Working with turtles from a conservation perspective is a unique experience. When raising them as pets, people aren’t pressured with a deadline or a target size the hatchlings must grow to. Undoubtedly, having experience with casual turtle husbandry is helpful, and has helped me time and time again with handling, reluctant feeders, and cleaning. For example, three years ago, I took in two red-eared sliders from a friend who wished to rehome them. Those turtles taught me how to coax turtles into feeding, keep them calm while massing, and how to hold them steady while handling. My peers were not as prepared, and often asked me for help when trying to calm a squirming hatchling. To be able to apply these otherwise obsolete skills to an impactful cause makes me proud to be “the Herpie.” There aren’t very many opportunities for students to partake in wildlife conservation, but the ones that exist bring a unique experience that inspire young people to look at the world around us in a new way.
Conservation is a story of hope, education, and a vision of a future where the diversity of life is maintained. The Blanding’s turtle holds a unique position in the ecology, their disappearance would be catastrophic, as predator and prey relations must adapt to continue to rebalance the ecosystem. Before there were conservation efforts made for these turtles, they were on the decline due to habitat loss and the roads. Their slow reproductive cycles and vulnerability as hatchlings also made natural recovery difficult. Now, with the help of conservation, Massachusetts is home to the most Blanding’s turtles throughout its range. However, only four populations are known to consist of 50 turtles or more. There is still work to be done, though the results are promising.
Just as the environment has played a role in caring for us and our society, we must also care for nature. Many people, as children, have ventured outdoors and were inspired to learn about the world they saw. Romping in the woods, chasing down butterflies and frogs, and turning over rocks to see what was underneath create experiences that nothing virtual or indoors could ever replicate. Many people, as children, read books about endangered species, were inspired to protect the world they saw, and wondered what they could do to help.

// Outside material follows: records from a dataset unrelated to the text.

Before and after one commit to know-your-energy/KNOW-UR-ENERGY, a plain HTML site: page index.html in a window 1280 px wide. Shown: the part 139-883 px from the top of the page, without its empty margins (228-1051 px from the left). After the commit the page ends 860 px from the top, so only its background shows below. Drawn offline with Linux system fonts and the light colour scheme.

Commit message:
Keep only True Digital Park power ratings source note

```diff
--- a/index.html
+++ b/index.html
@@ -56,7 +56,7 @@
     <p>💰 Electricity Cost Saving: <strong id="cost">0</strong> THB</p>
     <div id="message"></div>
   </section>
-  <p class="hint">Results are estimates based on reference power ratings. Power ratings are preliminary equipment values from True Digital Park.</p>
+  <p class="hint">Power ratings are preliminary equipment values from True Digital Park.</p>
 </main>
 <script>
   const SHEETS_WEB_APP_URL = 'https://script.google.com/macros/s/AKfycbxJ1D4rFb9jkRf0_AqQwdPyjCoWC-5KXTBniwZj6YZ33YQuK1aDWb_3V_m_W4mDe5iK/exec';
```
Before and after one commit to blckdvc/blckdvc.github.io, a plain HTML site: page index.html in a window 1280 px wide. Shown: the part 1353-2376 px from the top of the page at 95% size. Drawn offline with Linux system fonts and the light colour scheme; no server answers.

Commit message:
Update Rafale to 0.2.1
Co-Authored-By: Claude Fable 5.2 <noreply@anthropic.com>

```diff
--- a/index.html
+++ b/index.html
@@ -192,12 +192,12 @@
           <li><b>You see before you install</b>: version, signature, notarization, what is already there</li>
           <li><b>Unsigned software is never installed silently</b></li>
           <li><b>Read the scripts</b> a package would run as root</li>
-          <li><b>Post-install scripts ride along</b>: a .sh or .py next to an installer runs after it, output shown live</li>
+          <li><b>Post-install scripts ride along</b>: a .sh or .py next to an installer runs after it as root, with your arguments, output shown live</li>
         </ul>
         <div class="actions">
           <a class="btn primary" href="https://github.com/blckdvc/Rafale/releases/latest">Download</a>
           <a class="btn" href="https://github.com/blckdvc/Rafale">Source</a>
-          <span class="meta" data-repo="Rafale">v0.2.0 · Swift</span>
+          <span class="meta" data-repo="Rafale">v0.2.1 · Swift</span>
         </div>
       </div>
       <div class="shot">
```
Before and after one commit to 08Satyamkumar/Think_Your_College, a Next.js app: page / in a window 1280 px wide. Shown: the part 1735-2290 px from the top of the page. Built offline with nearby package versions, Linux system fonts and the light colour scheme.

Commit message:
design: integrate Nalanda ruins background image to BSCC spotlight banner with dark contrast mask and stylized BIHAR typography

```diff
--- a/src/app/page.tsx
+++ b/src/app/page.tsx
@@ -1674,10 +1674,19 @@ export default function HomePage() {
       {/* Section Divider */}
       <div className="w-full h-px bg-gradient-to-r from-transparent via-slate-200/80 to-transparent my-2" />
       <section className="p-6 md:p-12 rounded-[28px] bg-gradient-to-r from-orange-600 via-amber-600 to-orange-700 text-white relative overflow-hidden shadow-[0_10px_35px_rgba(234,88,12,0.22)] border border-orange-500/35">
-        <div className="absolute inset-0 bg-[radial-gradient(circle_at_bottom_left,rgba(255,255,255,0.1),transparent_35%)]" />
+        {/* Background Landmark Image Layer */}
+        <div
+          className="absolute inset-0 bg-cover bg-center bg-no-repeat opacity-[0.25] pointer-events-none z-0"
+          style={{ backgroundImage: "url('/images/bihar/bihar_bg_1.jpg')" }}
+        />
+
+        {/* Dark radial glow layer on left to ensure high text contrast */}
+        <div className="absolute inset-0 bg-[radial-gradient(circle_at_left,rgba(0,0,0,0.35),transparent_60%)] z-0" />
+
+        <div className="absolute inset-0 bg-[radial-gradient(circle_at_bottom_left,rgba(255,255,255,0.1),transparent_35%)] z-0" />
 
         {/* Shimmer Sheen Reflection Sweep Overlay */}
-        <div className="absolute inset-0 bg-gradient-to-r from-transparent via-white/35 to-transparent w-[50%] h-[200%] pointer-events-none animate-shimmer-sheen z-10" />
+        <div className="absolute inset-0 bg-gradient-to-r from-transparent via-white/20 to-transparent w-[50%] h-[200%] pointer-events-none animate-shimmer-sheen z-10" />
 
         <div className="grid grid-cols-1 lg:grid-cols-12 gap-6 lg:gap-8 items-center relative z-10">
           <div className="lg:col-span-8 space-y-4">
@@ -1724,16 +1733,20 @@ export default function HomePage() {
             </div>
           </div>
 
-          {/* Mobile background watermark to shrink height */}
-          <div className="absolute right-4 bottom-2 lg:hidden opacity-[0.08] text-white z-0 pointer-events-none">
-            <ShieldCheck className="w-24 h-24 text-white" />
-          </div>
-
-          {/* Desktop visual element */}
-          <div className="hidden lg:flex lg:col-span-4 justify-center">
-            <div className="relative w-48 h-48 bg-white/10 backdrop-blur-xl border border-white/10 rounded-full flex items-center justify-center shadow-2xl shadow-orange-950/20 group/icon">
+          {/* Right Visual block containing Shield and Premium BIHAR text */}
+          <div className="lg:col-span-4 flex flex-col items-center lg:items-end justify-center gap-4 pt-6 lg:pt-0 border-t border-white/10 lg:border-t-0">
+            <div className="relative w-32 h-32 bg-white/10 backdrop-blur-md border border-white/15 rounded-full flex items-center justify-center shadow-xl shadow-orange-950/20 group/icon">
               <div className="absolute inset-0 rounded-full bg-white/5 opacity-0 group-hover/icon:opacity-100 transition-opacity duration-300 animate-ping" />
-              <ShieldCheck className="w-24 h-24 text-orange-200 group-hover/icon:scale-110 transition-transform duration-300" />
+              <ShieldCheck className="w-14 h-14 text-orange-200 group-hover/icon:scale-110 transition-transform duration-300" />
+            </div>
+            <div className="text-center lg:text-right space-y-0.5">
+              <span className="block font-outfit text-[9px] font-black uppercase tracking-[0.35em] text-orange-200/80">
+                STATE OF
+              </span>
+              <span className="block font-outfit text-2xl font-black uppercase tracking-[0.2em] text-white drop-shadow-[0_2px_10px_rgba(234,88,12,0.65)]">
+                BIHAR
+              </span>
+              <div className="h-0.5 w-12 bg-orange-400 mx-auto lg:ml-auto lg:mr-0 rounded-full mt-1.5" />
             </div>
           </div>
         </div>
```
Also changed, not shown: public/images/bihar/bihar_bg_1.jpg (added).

Some of them have grown up and worked towards conservation, but others have moved on. Perhaps now, as opportunities present themselves to younger people, they’ll be taken, and empower people to protect the diversity of life no matter what their age is.
Emma Hsiao is a student at Weston High School in Massachusetts. She has a passion for herpetology and the conservation of endangered species. Her work is featured at: https://emmahsiao.me